In an LDS context, people often express concern about words that are used—whether they be “same-sex attraction,” which some feel denies the realities of the gay experience, or “gay,” “lesbian,” or “LGBT,” which some feels speaks more to specific lifestyle choices. What’s important to understand, however, is that identity isn’t just about the words we use but the paradigms and worldviews and perceptions of or beliefs about the “self” and “self-hood” through which we interpret and integrate our various experiences into a sense of personal identity, sexual or otherwise. And identity is highly fluid and subject to modification with change in personal values or socio-cultural context. The terms “gay,” “lesbian,” and “bisexual” aren’t uniformly understood or experienced in the same way by everyone who may use or adopt those terms, so it’s the way those terms or labels are incorporated into self-hood that accounts for identity. One person might identify as “gay” simply as shorthand for the mouthful “son or daughter of God who happens to experience romantic, sexual or other desire for persons of the same sex for causes unknown and for the short duration of mortality,” while another person experiences themselves as “gay” as a sort of eternal identity and state of being….
As a final note here, however one chooses to self-identify here in a fallen, temporal world limited by human culture and human language, I firmly believe that, like Daniel’s interpretation of Nebuchadnezzar’s dream in which all social and political constructs were swallowed up in the gospel stone that rolled forth to consume the nations, so will the spiritual ideals and identities of the kingdom of God and the Celestial nature swallow up all of our social identity constructs that blur eternal identity (see Daniel 2:31-45).
While I identified as gay for a time, at one point I had a very strong spiritual prompting that if I continued to identify as gay, it would limit my progression. I believe that the more deeply we understand and feel spiritually connected to eternal realities and our eternal identity, the less meaningful any proximate, mortal identities feel to us. If others refer to me as gay, I typically tolerate it for practical purposes, but it’s not how I see myself, and occasionally it can feel particularly oppressive when others seem to insist on projecting and LGBT identity construct on me even after I’ve specified that that is not how I see myself. It’s not a construct that adequately captures who I am, what I believe, or how I feel.

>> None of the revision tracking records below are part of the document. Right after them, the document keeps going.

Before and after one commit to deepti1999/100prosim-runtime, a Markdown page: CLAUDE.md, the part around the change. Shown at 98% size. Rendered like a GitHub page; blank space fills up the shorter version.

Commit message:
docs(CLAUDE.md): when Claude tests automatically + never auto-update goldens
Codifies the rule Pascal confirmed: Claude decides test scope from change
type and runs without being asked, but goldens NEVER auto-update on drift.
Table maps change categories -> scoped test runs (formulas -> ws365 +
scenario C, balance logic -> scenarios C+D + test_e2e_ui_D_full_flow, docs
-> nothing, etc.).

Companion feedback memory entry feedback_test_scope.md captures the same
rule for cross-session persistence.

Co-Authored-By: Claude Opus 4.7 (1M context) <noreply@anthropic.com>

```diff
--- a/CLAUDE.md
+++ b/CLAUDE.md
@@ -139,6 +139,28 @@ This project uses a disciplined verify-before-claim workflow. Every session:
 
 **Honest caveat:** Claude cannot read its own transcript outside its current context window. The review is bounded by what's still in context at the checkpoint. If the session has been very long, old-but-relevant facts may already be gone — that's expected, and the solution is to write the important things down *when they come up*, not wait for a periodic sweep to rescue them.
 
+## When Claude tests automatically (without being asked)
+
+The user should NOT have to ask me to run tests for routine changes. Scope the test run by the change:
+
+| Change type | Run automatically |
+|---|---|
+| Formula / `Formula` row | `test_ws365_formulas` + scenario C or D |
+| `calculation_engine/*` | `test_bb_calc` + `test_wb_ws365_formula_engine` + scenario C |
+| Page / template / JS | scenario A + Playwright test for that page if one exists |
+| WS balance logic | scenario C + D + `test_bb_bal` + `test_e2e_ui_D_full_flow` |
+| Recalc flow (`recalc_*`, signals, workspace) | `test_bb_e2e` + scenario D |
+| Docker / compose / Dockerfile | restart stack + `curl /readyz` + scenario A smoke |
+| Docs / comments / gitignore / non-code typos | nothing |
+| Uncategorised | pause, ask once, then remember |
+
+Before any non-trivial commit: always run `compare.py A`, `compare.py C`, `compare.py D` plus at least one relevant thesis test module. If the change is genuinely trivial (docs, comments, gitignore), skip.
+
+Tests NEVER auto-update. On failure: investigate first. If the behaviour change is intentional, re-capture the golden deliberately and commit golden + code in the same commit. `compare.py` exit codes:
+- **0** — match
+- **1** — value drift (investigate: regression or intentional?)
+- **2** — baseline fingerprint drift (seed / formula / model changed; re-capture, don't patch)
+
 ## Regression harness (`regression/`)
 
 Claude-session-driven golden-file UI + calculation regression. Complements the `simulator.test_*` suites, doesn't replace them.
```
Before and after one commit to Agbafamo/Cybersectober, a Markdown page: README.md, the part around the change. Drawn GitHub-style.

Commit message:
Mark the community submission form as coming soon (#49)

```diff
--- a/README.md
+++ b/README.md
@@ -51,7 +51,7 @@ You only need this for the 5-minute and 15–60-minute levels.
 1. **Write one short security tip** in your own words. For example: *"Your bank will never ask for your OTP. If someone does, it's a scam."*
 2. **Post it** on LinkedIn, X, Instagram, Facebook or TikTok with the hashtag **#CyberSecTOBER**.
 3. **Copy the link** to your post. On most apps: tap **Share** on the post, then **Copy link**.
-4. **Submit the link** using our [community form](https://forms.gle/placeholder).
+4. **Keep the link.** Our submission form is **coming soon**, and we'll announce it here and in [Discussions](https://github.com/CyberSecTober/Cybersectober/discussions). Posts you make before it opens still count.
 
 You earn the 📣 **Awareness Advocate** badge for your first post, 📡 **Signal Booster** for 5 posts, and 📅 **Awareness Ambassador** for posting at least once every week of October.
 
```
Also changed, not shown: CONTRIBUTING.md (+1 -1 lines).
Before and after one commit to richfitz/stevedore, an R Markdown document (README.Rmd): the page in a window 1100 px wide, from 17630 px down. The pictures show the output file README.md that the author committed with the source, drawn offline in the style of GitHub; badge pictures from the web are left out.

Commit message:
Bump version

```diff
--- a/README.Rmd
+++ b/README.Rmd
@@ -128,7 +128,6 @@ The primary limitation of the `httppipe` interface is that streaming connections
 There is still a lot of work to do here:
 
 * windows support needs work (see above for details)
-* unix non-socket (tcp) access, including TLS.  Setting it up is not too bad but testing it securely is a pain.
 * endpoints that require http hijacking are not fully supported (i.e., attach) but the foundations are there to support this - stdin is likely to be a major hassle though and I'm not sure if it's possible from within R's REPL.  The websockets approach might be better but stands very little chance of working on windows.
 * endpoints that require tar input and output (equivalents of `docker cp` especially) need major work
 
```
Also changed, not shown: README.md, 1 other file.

He then explores the issues of chastity and consecration, and the speculation of others that Church will change regarding its stance on same-sex issues. See the transcript at FairMormon.org.